-- Opening Marker --

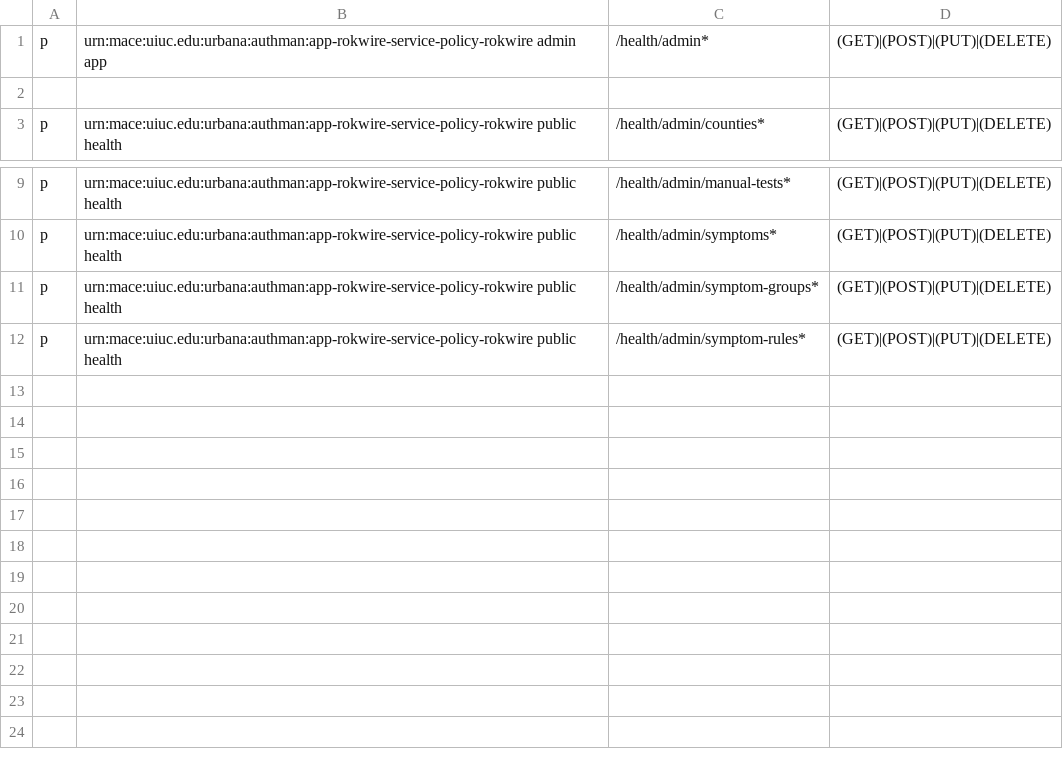
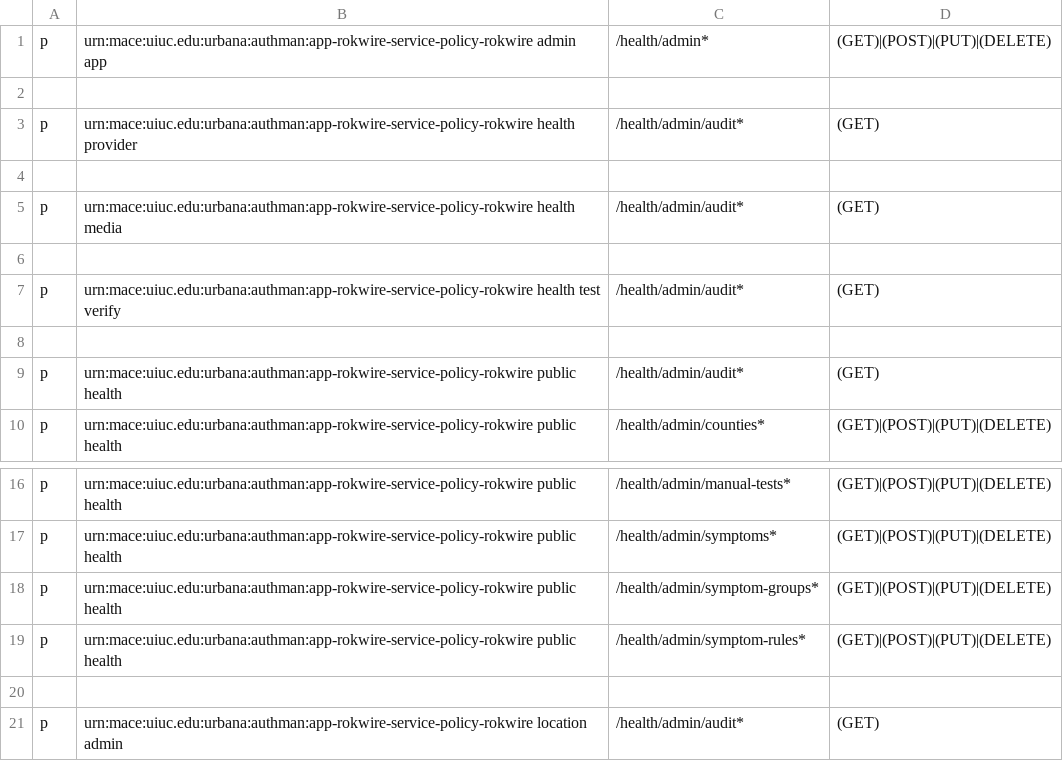
Before and after one commit to rokwire/health-building-block, a CSV file: driver/web/authorization_policy.csv, drawn as a sheet; only a part is shown, gaps mark what is left out.

Commit message:
Apply access control for the audit resource.

```diff
--- a/driver/web/authorization_policy.csv
+++ b/driver/web/authorization_policy.csv
@@ -2,2 +2,9 @@ p, urn:mace:uiuc.edu:urbana:authman:app-rokwire-service-policy-rokwire admin app
 
+p, urn:mace:uiuc.edu:urbana:authman:app-rokwire-service-policy-rokwire health provider, /health/admin/audit*, (GET)
+
+p, urn:mace:uiuc.edu:urbana:authman:app-rokwire-service-policy-rokwire health media, /health/admin/audit*, (GET)
+
+p, urn:mace:uiuc.edu:urbana:authman:app-rokwire-service-policy-rokwire health test verify, /health/admin/audit*, (GET)
+
+p, urn:mace:uiuc.edu:urbana:authman:app-rokwire-service-policy-rokwire public health, /health/admin/audit*, (GET)
 p, urn:mace:uiuc.edu:urbana:authman:app-rokwire-service-policy-rokwire public health, /health/admin/counties*, (GET)|(POST)|(PUT)|(DELETE)
@@ -12 +19,3 @@ p, urn:mace:uiuc.edu:urbana:authman:app-rokwire-service-policy-rokwire public he
 p, urn:mace:uiuc.edu:urbana:authman:app-rokwire-service-policy-rokwire public health, /health/admin/symptom-rules*, (GET)|(POST)|(PUT)|(DELETE)
+
+p, urn:mace:uiuc.edu:urbana:authman:app-rokwire-service-policy-rokwire location admin, /health/admin/audit*, (GET)
```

-- Closing Marker --

Take every line from the data above that holds "audit" and copy it out.

_Reply_
Apply access control for the audit resource.
+p, urn:mace:uiuc.edu:urbana:authman:app-rokwire-service-policy-rokwire health provider, /health/admin/audit*, (GET)
+p, urn:mace:uiuc.edu:urbana:authman:app-rokwire-service-policy-rokwire health media, /health/admin/audit*, (GET)
+p, urn:mace:uiuc.edu:urbana:authman:app-rokwire-service-policy-rokwire health test verify, /health/admin/audit*, (GET)
+p, urn:mace:uiuc.edu:urbana:authman:app-rokwire-service-policy-rokwire public health, /health/admin/audit*, (GET)
+p, urn:mace:uiuc.edu:urbana:authman:app-rokwire-service-policy-rokwire location admin, /health/admin/audit*, (GET)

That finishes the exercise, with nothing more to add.